Document Type

Student Research Paper


Spring 2020

Academic Department


Faculty Advisor(s)

Peter R. Licona


This paper investigated how science education is implemented in The Gambia, the city of Buenos Aires, Argentina, and Pennsylvania, particularly as it applies to science curriculum and pedagogy. To compare how science education is implemented in these three different regions, a wide range of data was collected. Interviews were conducted with educators and administrators in both The Gambia and Argentina. Faculty members were interviewed about their thoughts and insights on their experience with science education, and the strengths and challenges they felt were present in their school. While no faculty members were formally interviewed in Pennsylvania, I was able to learn about science education in Pennsylvania based on my attendance in a science education methods course at Elizabethtown College. In addition to personal anecdotes, whenever possible textbooks, assessments, curriculum documents, science standards, and other relevant data were gathered for comparison.

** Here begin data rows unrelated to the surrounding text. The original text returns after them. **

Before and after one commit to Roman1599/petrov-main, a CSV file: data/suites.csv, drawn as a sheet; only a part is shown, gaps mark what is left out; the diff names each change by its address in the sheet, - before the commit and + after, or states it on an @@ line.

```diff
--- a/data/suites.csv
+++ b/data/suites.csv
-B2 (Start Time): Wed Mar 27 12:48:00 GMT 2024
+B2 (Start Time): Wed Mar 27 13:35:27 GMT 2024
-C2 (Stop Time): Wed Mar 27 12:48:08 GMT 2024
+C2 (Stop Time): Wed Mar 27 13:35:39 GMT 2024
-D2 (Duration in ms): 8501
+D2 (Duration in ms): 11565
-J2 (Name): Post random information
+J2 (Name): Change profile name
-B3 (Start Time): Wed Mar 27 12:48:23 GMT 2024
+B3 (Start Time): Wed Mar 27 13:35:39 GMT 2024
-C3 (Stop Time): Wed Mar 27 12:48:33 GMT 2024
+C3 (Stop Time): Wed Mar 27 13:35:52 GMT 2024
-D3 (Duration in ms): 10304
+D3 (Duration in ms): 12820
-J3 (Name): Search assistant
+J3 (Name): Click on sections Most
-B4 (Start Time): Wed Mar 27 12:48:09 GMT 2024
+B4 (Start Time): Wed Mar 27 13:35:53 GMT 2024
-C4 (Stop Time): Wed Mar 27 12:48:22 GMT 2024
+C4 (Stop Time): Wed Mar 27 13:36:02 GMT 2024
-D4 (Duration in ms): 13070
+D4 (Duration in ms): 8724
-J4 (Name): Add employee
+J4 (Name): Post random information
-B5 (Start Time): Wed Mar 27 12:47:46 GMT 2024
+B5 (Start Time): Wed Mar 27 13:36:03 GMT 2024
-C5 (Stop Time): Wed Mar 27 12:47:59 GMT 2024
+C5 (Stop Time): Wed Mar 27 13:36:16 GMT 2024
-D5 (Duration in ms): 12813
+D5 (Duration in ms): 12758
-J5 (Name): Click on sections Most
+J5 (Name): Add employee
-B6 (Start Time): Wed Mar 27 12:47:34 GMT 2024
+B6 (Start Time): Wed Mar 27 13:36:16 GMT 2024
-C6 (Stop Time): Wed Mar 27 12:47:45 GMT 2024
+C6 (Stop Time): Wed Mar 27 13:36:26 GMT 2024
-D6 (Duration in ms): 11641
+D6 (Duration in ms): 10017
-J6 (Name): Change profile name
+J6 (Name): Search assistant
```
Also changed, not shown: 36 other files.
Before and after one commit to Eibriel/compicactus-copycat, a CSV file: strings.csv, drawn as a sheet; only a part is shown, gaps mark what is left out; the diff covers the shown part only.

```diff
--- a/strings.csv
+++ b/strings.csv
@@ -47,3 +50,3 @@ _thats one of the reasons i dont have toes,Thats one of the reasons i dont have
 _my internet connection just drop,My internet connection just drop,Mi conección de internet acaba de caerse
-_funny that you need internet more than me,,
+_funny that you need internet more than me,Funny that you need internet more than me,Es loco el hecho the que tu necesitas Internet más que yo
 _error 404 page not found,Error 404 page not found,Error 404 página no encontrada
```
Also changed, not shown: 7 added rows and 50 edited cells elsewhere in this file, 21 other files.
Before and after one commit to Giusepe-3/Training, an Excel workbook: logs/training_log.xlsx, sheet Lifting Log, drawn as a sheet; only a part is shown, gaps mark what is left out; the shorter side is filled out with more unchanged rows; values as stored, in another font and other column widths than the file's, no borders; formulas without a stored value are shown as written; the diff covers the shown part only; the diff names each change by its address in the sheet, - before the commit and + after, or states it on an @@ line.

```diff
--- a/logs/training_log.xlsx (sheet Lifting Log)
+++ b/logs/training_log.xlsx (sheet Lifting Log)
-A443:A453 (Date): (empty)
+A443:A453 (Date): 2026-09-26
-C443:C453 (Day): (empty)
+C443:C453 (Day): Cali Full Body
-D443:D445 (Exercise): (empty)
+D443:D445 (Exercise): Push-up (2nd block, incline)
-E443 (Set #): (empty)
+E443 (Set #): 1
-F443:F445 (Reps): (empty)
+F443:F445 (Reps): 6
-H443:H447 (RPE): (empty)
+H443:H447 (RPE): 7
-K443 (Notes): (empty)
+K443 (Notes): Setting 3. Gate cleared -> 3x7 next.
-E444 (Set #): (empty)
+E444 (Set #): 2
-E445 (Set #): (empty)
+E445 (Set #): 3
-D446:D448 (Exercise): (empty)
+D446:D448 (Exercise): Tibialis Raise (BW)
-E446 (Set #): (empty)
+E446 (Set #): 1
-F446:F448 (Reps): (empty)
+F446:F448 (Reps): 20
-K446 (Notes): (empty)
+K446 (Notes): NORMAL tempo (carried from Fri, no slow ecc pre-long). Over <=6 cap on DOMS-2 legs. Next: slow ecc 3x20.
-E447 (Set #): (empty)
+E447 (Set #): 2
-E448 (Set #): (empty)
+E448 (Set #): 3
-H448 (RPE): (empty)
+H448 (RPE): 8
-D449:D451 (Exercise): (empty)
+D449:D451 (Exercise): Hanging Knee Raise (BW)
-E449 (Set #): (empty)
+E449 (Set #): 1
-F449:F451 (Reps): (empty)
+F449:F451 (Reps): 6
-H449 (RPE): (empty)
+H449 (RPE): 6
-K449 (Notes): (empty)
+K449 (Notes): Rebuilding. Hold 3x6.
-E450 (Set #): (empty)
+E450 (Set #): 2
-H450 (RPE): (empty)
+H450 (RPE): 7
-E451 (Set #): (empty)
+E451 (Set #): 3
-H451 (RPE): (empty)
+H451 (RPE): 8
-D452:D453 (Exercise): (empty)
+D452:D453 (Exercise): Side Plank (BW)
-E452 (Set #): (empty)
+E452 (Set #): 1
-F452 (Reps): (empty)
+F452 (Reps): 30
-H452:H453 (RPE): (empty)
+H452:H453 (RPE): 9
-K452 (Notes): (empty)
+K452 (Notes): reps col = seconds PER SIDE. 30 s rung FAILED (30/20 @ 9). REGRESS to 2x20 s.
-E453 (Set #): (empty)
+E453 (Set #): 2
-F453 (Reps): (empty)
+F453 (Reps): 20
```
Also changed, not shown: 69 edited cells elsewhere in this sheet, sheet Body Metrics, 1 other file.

The results of this qualitative analysis looked to highlight the similarities and differences that exist between the three locations, recognizing that in most cases, best practice varies given the different cultural backgrounds, materials available, and established educational paradigms. Results also demonstrate that that while there were indeed several differences between the countries stemming from three unique cultures and social settings, many of the programs that have been implemented to promote science education have similar goals. However, science teachers in the United States can adapt methods used in Argentina and The Gambia to better fit the needs of their diverse students.


Senior thesis.